The Algal Biomass Organization (ABO) may be relatively young, having been formed in March of 2006, but they have made some significant strides in Washington, D.C. in lobbying for advanced biofuels such as algae, to play on the same field as cellulosic biofuels. I caught up with Mary Rosenthal, ABO’s executive director after her multi-day trip to D.C. to learn more about their efforts. While in DC, the 26 members met with 51 Congressional leaders from both houses. Compared to last year, Rosenthal said they doubled the amount of meetings and of those they met with, nearly 60 percent had a good base of knowledge about advanced biofuels and specifically algae. However, she noted that there was still some Algae 101 that needed to take place.
While on the ground, the ABO team had three main messages. Maybe the biggest issue is helping algal biofuels achieve parody with cellulosic fuels. Back in 2007, when the Renewable Fuels Standard was passed and since updated (RFS2), algae wasn’t really in the game. As a consequence, Rosenthal and her members are working hard to get algal biofuels included in the advanced biofuels category. In addition, cellulosic fuels currently receive a $1.01 per gallon tax credit but algal biofuels receive no tax credit. Therefore, the organization is lobbying hard to get the same tax credit extended to algae fuels. Bill HR 1149 was introduced in the Congress by Brian Bilbray (R-CA.) and this bill would give algal biofuels the same tax credit. Rosenthal said they expect a companion bill to be introduced in the Senate by Senators Jeff Bingaman (D-NM) and Bill Nelson (D-FL).

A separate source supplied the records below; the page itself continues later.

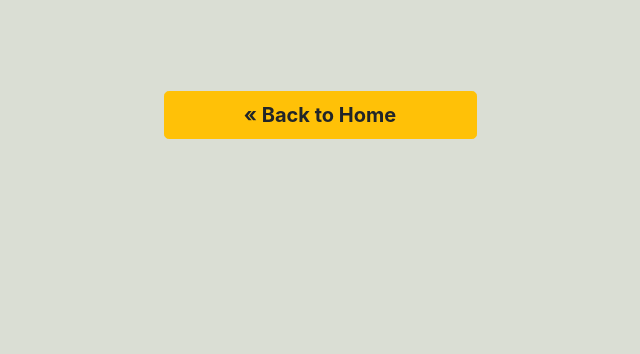
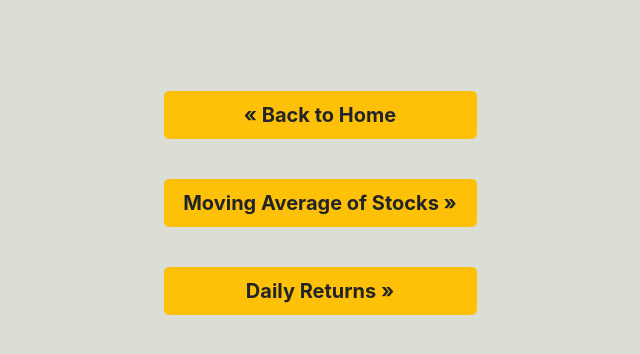
Before and after one commit to Artificial-Incoherence/Deployment, a Flask app: page /NavieBayes in a window 1280 px wide. Shown: the part 325-679 px from the top of the page, without its empty margins (320-960 px from the left). Run offline with Flask 2, Linux system fonts and the light colour scheme; parts of the project's set-up code (start-up, migrations or seed data) failed here and were passed over; some libraries are stand-ins or nearby versions.

Commit message:
Update NavieBayes.html

```diff
--- a/templates/NavieBayes.html
+++ b/templates/NavieBayes.html
@@ -46,6 +46,16 @@
 	<form class=" m-auto" action="{{url_for('home')}} ">
 	<button type="submit" class="btn btn-warning btn-block btn-lg"><strong>&laquo; Back to Home</a></strong></button>
 	</form>
+	</form>
+	<p>&nbsp;</p>
+	<form class=" m-auto" action="{{url_for('movingaverage')}}">
+	<button type="submit" class="btn btn-warning btn-block btn-lg"><strong>Moving Average of Stocks &raquo;</a></strong></button>
+	</form>
+	</form>
+	<p>&nbsp;</p>
+	<form class=" m-auto" action="{{url_for('dailyreturns')}}">
+	<button type="submit" class="btn btn-warning btn-block btn-lg"><strong>Daily Returns &raquo;</a></strong></button>
+	</form>
 	</div>
 	<p>&nbsp;</p>
 	</center>
```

“Let’s let innovation led the way. Let’s be technology agnostic and feedstock neutral. Let’s not pick winner’s and losers. Take out the 16 billion carve out for cellulosic and open it up to any type of advanced biofuels including algae,” said Rosenthal.

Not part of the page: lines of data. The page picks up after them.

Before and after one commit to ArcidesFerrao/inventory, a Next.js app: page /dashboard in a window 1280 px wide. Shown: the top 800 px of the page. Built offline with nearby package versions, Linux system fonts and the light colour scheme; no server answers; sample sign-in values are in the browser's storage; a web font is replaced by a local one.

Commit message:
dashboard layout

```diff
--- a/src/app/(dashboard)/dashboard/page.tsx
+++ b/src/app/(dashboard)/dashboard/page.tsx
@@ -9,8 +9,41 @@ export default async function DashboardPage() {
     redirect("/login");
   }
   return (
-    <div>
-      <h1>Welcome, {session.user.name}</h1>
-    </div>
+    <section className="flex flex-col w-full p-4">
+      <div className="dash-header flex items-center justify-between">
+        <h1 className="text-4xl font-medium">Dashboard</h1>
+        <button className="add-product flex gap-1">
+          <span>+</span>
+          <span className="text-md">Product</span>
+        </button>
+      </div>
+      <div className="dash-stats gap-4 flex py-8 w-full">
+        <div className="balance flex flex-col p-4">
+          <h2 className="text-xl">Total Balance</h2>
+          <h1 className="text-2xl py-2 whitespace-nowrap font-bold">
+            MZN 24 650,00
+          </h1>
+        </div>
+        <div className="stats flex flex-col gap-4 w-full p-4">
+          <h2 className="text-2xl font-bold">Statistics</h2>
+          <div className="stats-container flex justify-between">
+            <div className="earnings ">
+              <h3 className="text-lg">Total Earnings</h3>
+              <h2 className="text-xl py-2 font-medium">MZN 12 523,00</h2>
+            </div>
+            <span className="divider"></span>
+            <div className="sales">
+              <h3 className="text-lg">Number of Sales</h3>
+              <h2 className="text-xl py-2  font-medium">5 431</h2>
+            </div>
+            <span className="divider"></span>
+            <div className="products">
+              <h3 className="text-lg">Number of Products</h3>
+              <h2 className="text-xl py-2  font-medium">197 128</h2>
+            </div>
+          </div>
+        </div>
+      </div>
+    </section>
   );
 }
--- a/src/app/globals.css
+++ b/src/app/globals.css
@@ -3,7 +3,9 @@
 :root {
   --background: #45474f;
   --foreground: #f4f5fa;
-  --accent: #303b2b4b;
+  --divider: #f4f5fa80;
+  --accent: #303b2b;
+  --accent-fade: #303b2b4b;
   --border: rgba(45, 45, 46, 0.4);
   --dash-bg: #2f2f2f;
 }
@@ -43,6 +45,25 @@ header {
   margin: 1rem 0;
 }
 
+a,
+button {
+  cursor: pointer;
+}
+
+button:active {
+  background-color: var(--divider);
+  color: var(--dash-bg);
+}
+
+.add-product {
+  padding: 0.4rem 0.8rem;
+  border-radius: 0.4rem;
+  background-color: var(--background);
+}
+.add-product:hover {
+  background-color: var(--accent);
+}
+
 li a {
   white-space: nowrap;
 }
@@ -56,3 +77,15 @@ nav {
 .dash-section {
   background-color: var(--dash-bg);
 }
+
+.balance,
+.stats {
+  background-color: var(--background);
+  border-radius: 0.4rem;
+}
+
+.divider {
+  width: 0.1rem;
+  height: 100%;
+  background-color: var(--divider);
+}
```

In addition to these two messages, ABO also spent time reinforcing that the industry is here to create jobs. “We have more than 20,000 jobs either directly or indirectly associated with the algae industry today and we feel we can grow that more than ten-fold in 10 years,” said Rosenthal. She also said an important message was that algae is a new agricultural crop that would help rural economies.
Listen to my interview with Mary Rosenthal here: The Algal Biomass Organization Goes to Washington

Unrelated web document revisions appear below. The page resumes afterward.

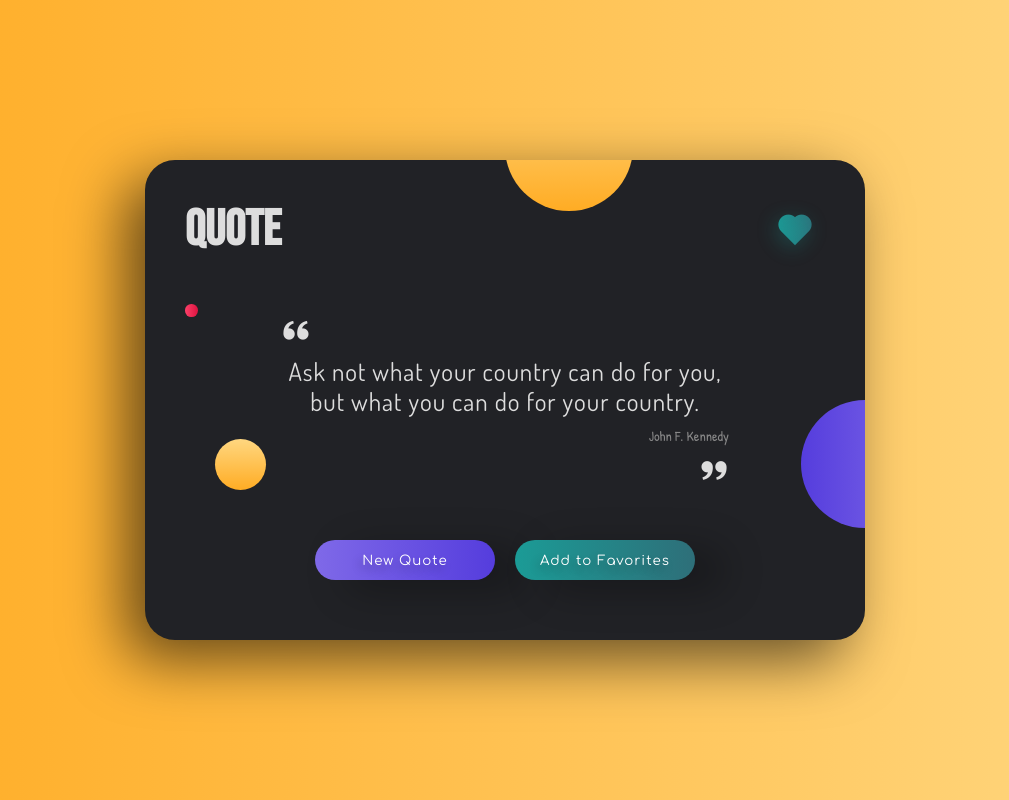
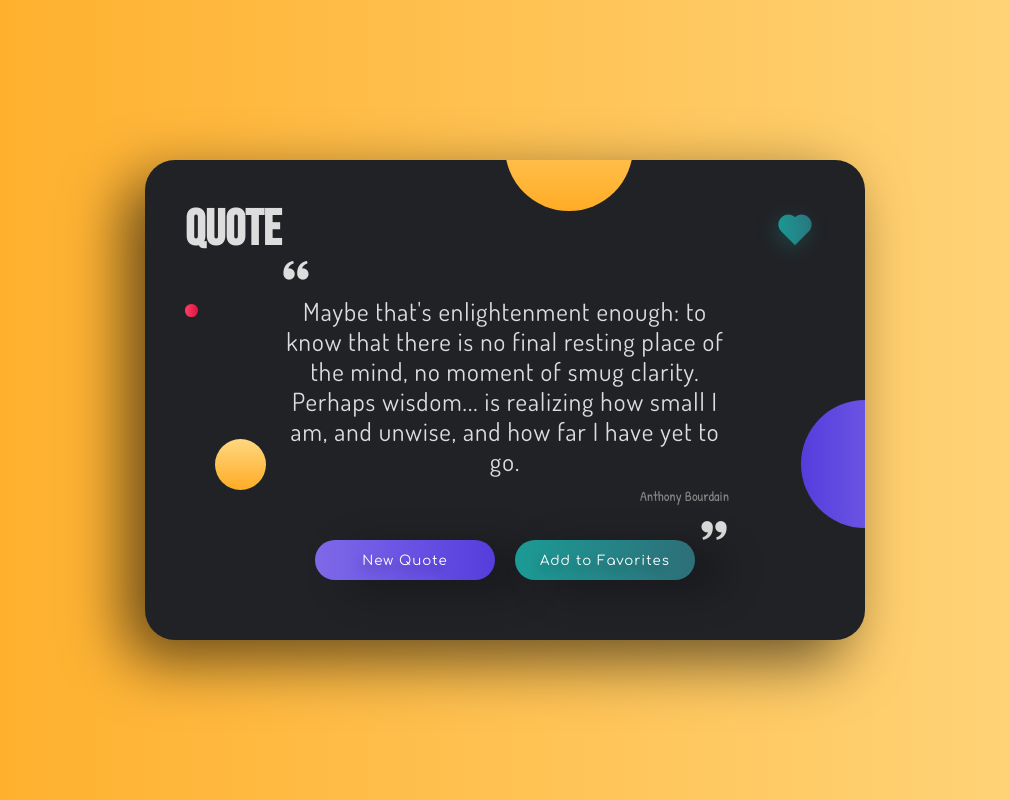
Before and after one commit to Universe-Man/Quotes-App, a React (Vite) app: page / in a window 1280 px wide. Shown: the whole page, without its empty margins (135-1144 px from the left). Built offline with nearby package versions, Linux system fonts and the light colour scheme.

Commit message:
added saved favorites to localStorage / added favorite quotes to README

```diff
--- a/src/components/QuotesApp.jsx
+++ b/src/components/QuotesApp.jsx
@@ -1,9 +1,9 @@
-import { useState } from "react";
+import { useState, useEffect } from "react";
 
 const QuotesApp = () => {
   const [quote, setQuote] = useState({
-    text: "Ask not what your country can do for you, but what you can do for your country.",
-    author: "John F. Kennedy"
+    text: "Maybe that's enlightenment enough: to know that there is no final resting place of the mind, no moment of smug clarity. Perhaps wisdom... is realizing how small I am, and unwise, and how far I have yet to go.",
+    author: "Anthony Bourdain"
   });
   const [favorites, setFavorites] = useState([]);
   const [showFavorites, setShowFavorites] = useState(false);
@@ -25,9 +25,16 @@ const toggleFavorites = () => {
 const addToFavorites = () => {
   const isAlreadyInFavorites = favorites.some((fav) => fav.text === quote.text && fav.author === quote.author);
   if (!isAlreadyInFavorites) {
-    setFavorites([...favorites, quote]);
+    const updatedFavorites = [...favorites, quote];
+    setFavorites(updatedFavorites);
+    localStorage.setItem("favorites", JSON.stringify(updatedFavorites));
   };
 };
+
+useEffect(() => {
+  const storedFavorites = JSON.parse(localStorage.getItem("favorites")) || [];
+  setFavorites(storedFavorites);
+}, []);
 
   return (
     <div className="container">
@@ -59,8 +66,9 @@ const addToFavorites = () => {
               <div className="fav-quote" key={index}>
                 <div className="fav-quote-delete">
                   <i className="bx bx-x-circle" onClick={() => {
-                    const updatedFavorties = favorites.filter((item, i) => i !== index);
-                    setFavorites(updatedFavorties);
+                    const updatedFavorites = favorites.filter((item, i) => i !== index);
+                    setFavorites(updatedFavorites);
+                    localStorage.setItem("favorites", JSON.stringify(updatedFavorites));
                   }}></i>
                 </div>
                 <div className="fav-quote-content">
```
Also changed, not shown: 1 other file (tests, documents, lock files or other folders).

I asked Rosenthal how long it would be before we see commercial scale algal biofuel production. While it’s hard to know for sure, Rosenthal is excited about the technology breakthroughs that are happening and she believes we’re about 5 years away. She has the opportunity to see what’s in the pipeline before others and she’s really excited about what’s coming next. Rosenthal participated in BioProcess Algae’s dedication of their Grower Harvester bioreactors on April 15 and she said more major technology breakthrough’s will be announced during their 5th Algae Biomass Summit October 25-27, 2011 in Minneapolis, Minn.
The next step for the group is to continue monitoring HR 1149 and its companion bill and they will also be paying close attention to the upcoming farm bill. She believes that policy makers are now aware of algae and open to its benefits and as a result, anticipates that algae will be included in energy and agricultural policy moving forward.